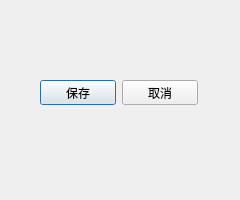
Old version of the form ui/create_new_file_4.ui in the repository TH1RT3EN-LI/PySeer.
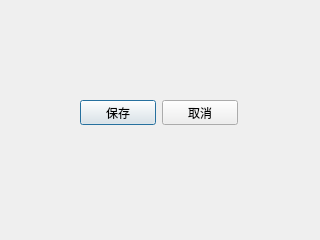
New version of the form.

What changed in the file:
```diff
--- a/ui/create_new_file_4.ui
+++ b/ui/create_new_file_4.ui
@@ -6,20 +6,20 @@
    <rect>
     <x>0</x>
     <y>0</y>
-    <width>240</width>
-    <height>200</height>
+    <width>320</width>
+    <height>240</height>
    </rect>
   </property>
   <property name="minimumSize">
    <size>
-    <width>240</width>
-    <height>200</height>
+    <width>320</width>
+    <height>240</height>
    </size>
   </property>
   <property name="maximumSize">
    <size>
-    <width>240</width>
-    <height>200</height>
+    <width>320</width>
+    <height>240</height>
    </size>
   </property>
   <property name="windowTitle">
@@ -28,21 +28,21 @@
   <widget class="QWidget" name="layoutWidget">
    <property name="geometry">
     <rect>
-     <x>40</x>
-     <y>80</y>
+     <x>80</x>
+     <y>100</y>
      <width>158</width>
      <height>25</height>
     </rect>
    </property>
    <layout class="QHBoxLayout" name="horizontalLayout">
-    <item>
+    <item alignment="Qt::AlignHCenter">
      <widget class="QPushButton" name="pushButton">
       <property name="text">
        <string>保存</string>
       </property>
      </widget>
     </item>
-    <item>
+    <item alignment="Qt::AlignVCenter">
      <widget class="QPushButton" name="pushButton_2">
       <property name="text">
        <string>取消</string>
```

--

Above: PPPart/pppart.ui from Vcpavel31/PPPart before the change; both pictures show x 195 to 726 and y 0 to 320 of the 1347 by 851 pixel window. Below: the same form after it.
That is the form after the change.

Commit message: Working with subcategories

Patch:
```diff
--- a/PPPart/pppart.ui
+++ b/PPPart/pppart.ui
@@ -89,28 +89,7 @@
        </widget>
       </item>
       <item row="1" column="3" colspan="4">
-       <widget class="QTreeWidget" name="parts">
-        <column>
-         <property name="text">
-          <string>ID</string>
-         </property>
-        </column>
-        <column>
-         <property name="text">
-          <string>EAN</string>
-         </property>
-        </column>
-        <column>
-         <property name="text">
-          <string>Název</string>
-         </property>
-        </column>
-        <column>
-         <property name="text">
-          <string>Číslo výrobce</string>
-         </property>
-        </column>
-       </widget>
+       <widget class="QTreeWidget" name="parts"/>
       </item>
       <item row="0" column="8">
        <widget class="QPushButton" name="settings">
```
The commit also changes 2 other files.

**Task objective**
When a line in the listing has the string "pppart" in it, return that line.

**Solution**
Above: PPPart/pppart.ui from Vcpavel31/PPPart before the change; both pictures show x 195 to 726 and y 0 to 320 of the 1347 by 851 pixel window. Below: the same form after it.
--- a/PPPart/pppart.ui
+++ b/PPPart/pppart.ui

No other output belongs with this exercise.